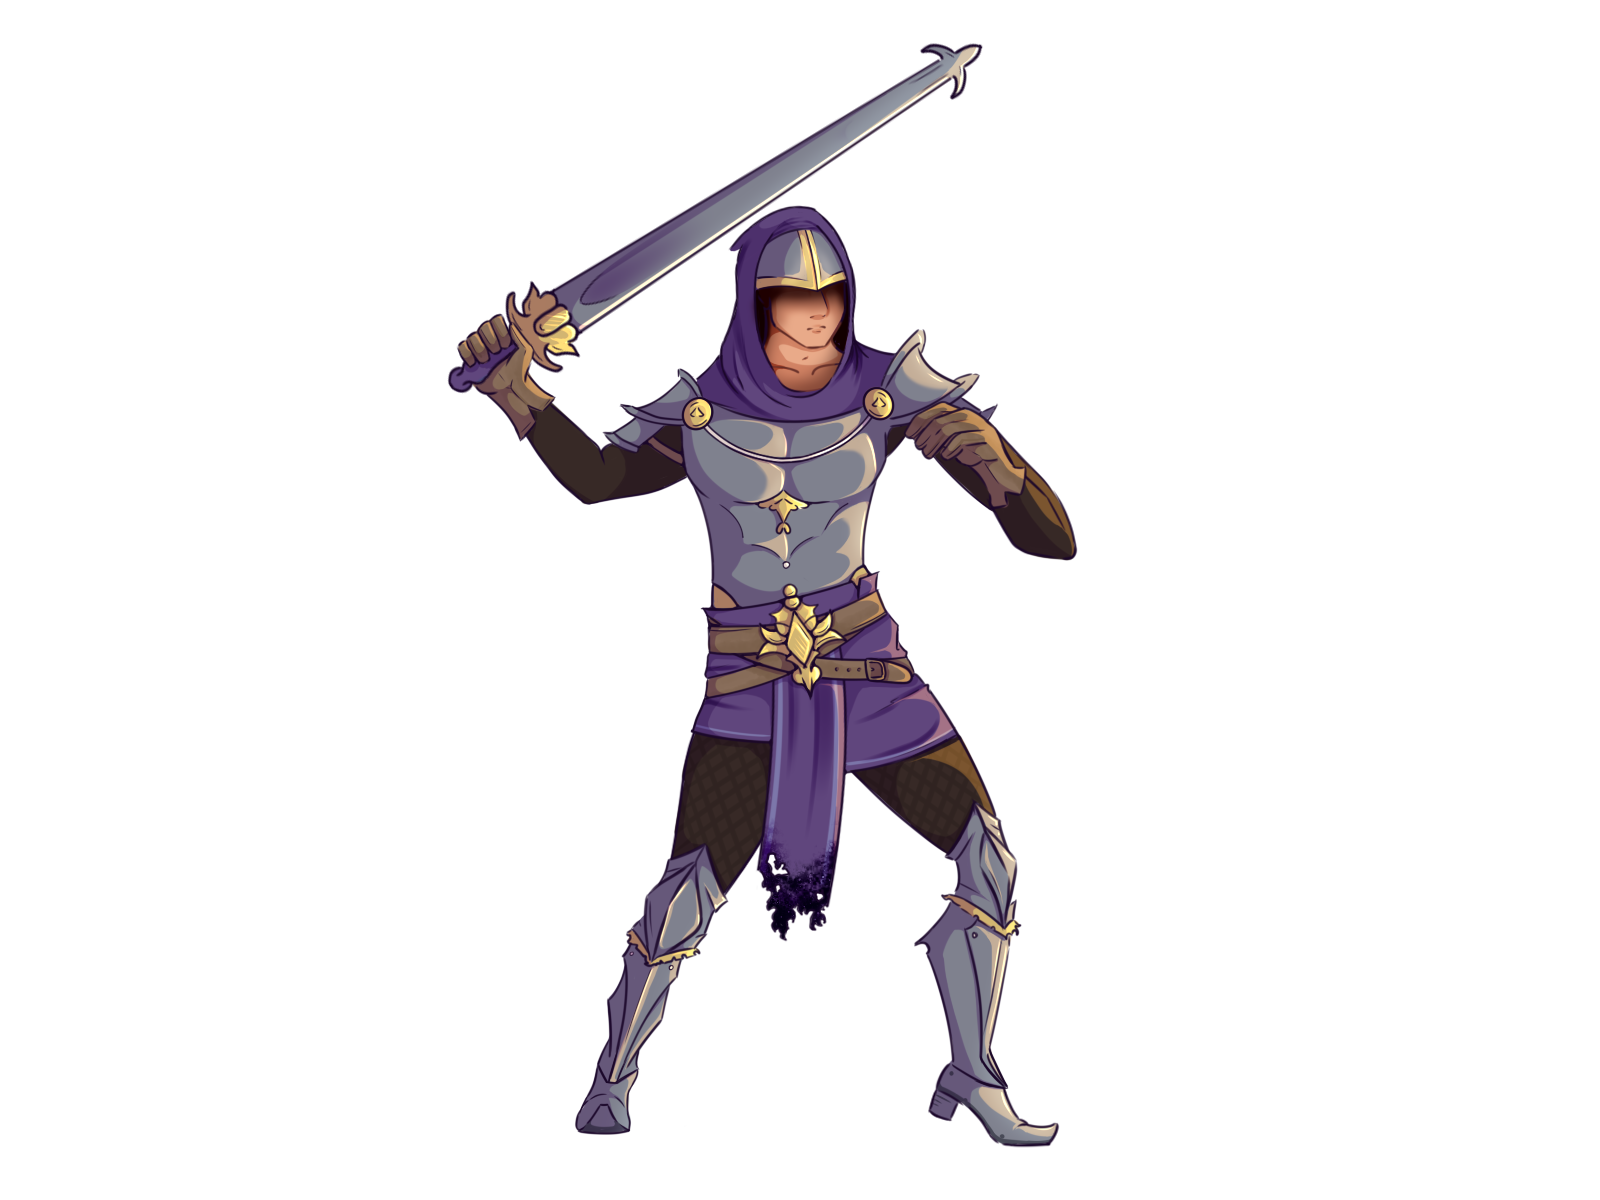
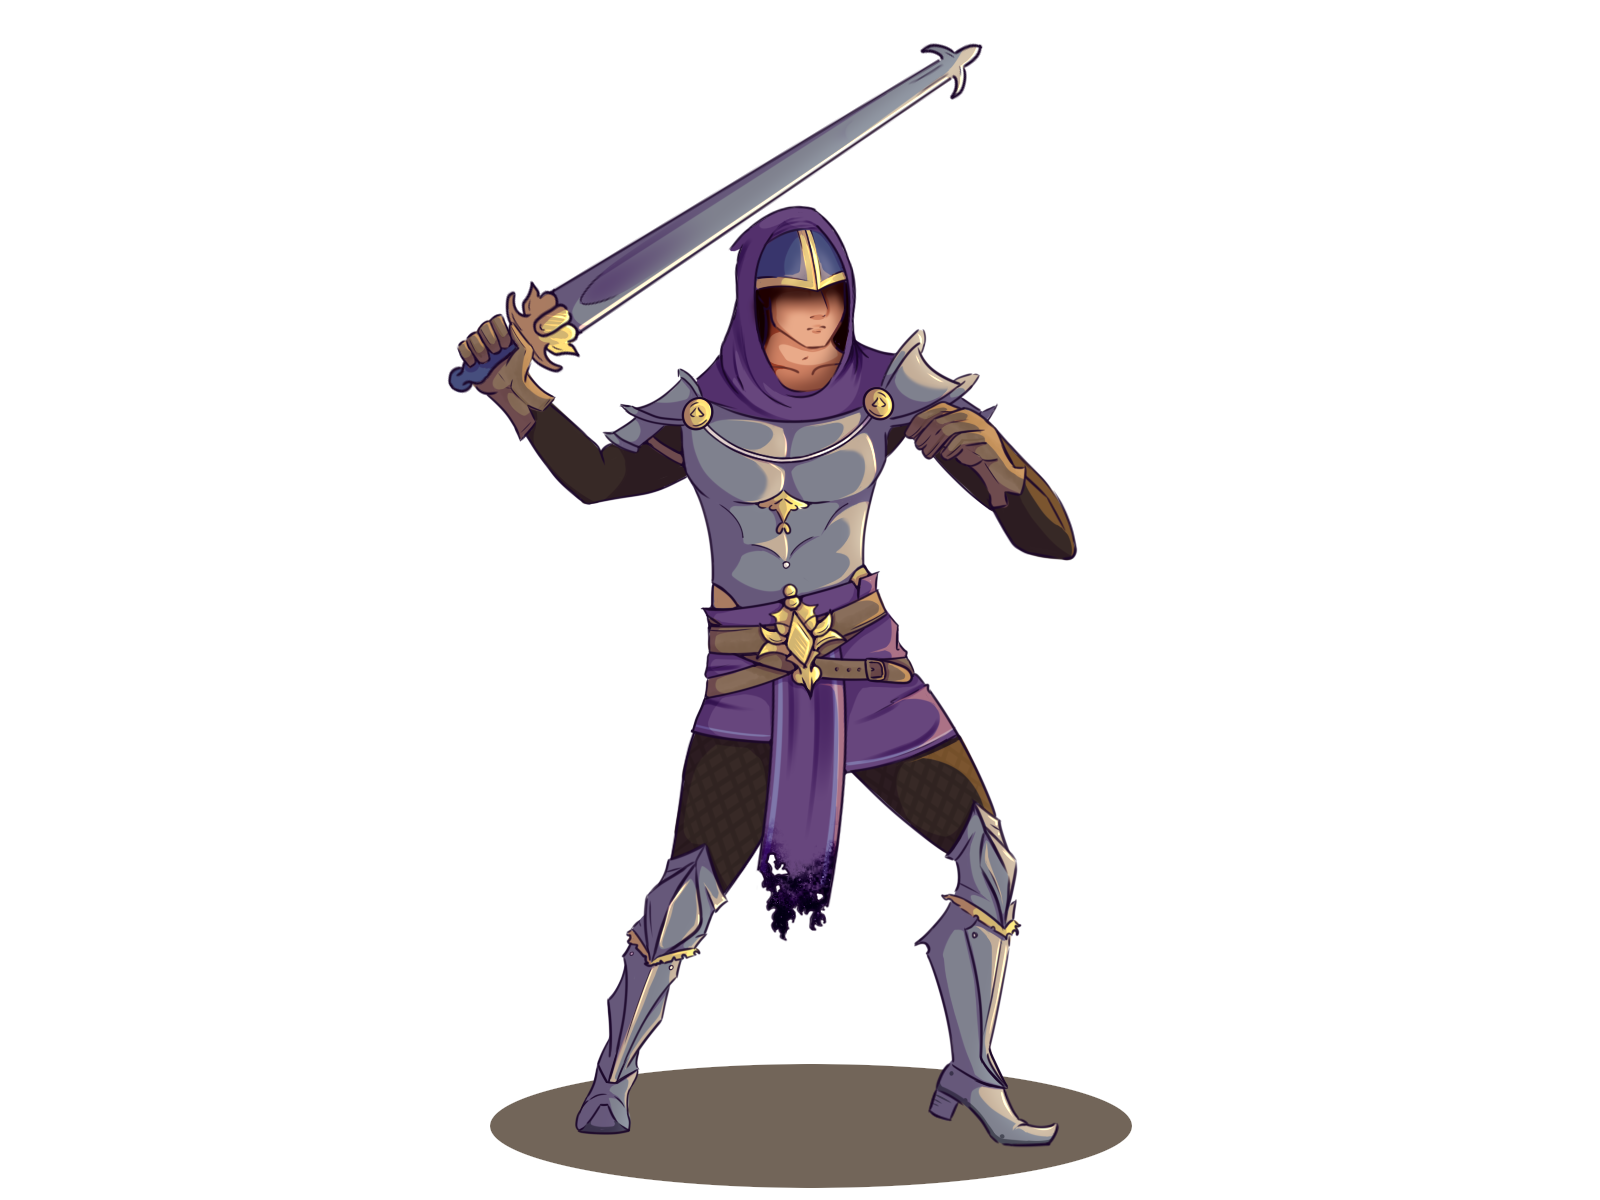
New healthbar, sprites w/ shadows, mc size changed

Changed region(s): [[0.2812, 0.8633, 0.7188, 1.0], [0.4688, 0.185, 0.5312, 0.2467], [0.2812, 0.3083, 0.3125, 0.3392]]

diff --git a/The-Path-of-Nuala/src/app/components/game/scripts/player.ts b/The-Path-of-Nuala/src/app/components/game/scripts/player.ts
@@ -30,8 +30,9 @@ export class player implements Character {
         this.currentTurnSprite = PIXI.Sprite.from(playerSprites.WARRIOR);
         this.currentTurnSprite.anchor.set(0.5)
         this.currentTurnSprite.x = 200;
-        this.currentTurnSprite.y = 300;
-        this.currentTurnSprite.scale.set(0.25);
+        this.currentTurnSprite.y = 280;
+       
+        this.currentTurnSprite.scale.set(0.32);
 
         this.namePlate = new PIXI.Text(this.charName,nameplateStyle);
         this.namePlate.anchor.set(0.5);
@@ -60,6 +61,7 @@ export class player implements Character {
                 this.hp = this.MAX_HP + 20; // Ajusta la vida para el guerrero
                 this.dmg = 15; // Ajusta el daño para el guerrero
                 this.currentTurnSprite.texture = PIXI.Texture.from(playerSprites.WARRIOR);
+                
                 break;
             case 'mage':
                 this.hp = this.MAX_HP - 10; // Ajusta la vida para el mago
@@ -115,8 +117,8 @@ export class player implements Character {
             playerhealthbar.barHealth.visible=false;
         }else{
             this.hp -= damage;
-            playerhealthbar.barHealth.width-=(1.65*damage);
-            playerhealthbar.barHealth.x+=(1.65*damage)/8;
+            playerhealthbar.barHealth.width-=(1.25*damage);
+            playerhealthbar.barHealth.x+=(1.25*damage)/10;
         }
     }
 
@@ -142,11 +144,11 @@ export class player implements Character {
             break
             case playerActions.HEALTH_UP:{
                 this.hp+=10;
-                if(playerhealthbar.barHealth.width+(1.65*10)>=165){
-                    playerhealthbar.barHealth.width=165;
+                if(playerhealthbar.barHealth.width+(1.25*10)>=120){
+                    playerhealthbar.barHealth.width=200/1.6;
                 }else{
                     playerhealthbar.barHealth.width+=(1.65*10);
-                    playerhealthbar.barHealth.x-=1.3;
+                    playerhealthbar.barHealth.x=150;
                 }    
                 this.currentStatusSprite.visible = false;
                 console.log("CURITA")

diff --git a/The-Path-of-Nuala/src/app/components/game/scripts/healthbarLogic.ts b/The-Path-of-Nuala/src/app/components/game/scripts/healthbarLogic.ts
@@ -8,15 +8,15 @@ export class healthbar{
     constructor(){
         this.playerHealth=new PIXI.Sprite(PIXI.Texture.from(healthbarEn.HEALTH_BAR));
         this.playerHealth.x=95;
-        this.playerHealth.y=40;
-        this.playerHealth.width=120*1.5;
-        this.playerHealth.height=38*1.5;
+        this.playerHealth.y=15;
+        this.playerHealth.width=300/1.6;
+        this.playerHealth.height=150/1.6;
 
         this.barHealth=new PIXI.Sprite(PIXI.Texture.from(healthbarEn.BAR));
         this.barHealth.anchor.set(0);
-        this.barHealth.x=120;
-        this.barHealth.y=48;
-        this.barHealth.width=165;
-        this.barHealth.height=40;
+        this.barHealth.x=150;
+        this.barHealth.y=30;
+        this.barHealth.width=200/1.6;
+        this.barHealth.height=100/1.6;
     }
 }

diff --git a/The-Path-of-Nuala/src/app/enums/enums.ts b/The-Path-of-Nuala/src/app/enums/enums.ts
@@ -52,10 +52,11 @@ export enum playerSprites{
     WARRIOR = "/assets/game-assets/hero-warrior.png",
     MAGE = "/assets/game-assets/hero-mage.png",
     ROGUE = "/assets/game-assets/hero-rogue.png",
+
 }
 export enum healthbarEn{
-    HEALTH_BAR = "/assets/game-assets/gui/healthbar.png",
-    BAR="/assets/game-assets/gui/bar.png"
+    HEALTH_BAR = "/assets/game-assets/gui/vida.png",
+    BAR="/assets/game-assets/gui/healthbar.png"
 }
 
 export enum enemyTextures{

========================

* _What you will do_: Verbatim copy without images: write the records above out in full.

* _Answer space_:
New healthbar, sprites w/ shadows, mc size changed

Changed region(s): [[0.2812, 0.8633, 0.7188, 1.0], [0.4688, 0.185, 0.5312, 0.2467], [0.2812, 0.3083, 0.3125, 0.3392]]

diff --git a/The-Path-of-Nuala/src/app/components/game/scripts/player.ts b/The-Path-of-Nuala/src/app/components/game/scripts/player.ts
@@ -30,8 +30,9 @@ export class player implements Character {
         this.currentTurnSprite = PIXI.Sprite.from(playerSprites.WARRIOR);
         this.currentTurnSprite.anchor.set(0.5)
         this.currentTurnSprite.x = 200;
-        this.currentTurnSprite.y = 300;
-        this.currentTurnSprite.scale.set(0.25);
+        this.currentTurnSprite.y = 280;
+       
+        this.currentTurnSprite.scale.set(0.32);
 
         this.namePlate = new PIXI.Text(this.charName,nameplateStyle);
         this.namePlate.anchor.set(0.5);
@@ -60,6 +61,7 @@ export class player implements Character {
                 this.hp = this.MAX_HP + 20; // Ajusta la vida para el guerrero
                 this.dmg = 15; // Ajusta el daño para el guerrero
                 this.currentTurnSprite.texture = PIXI.Texture.from(playerSprites.WARRIOR);
+                
                 break;
             case 'mage':
                 this.hp = this.MAX_HP - 10; // Ajusta la vida para el mago
@@ -115,8 +117,8 @@ export class player implements Character {
             playerhealthbar.barHealth.visible=false;
         }else{
             this.hp -= damage;
-            playerhealthbar.barHealth.width-=(1.65*damage);
-            playerhealthbar.barHealth.x+=(1.65*damage)/8;
+            playerhealthbar.barHealth.width-=(1.25*damage);
+            playerhealthbar.barHealth.x+=(1.25*damage)/10;
         }
     }
 
@@ -142,11 +144,11 @@ export class player implements Character {
             break
             case playerActions.HEALTH_UP:{
                 this.hp+=10;
-                if(playerhealthbar.barHealth.width+(1.65*10)>=165){
-                    playerhealthbar.barHealth.width=165;
+                if(playerhealthbar.barHealth.width+(1.25*10)>=120){
+                    playerhealthbar.barHealth.width=200/1.6;
                 }else{
                     playerhealthbar.barHealth.width+=(1.65*10);
-                    playerhealthbar.barHealth.x-=1.3;
+                    playerhealthbar.barHealth.x=150;
                 }    
                 this.currentStatusSprite.visible = false;
                 console.log("CURITA")

diff --git a/The-Path-of-Nuala/src/app/components/game/scripts/healthbarLogic.ts b/The-Path-of-Nuala/src/app/components/game/scripts/healthbarLogic.ts
@@ -8,15 +8,15 @@ export class healthbar{
     constructor(){
         this.playerHealth=new PIXI.Sprite(PIXI.Texture.from(healthbarEn.HEALTH_BAR));
         this.playerHealth.x=95;
-        this.playerHealth.y=40;
-        this.playerHealth.width=120*1.5;
-        this.playerHealth.height=38*1.5;
+        this.playerHealth.y=15;
+        this.playerHealth.width=300/1.6;
+        this.playerHealth.height=150/1.6;
 
         this.barHealth=new PIXI.Sprite(PIXI.Texture.from(healthbarEn.BAR));
         this.barHealth.anchor.set(0);
-        this.barHealth.x=120;
-        this.barHealth.y=48;
-        this.barHealth.width=165;
-        this.barHealth.height=40;
+        this.barHealth.x=150;
+        this.barHealth.y=30;
+        this.barHealth.width=200/1.6;
+        this.barHealth.height=100/1.6;
     }
 }

diff --git a/The-Path-of-Nuala/src/app/enums/enums.ts b/The-Path-of-Nuala/src/app/enums/enums.ts
@@ -52,10 +52,11 @@ export enum playerSprites{
     WARRIOR = "/assets/game-assets/hero-warrior.png",
     MAGE = "/assets/game-assets/hero-mage.png",
     ROGUE = "/assets/game-assets/hero-rogue.png",
+
 }
 export enum healthbarEn{
-    HEALTH_BAR = "/assets/game-assets/gui/healthbar.png",
-    BAR="/assets/game-assets/gui/bar.png"
+    HEALTH_BAR = "/assets/game-assets/gui/vida.png",
+    BAR="/assets/game-assets/gui/healthbar.png"
 }
 
 export enum enemyTextures{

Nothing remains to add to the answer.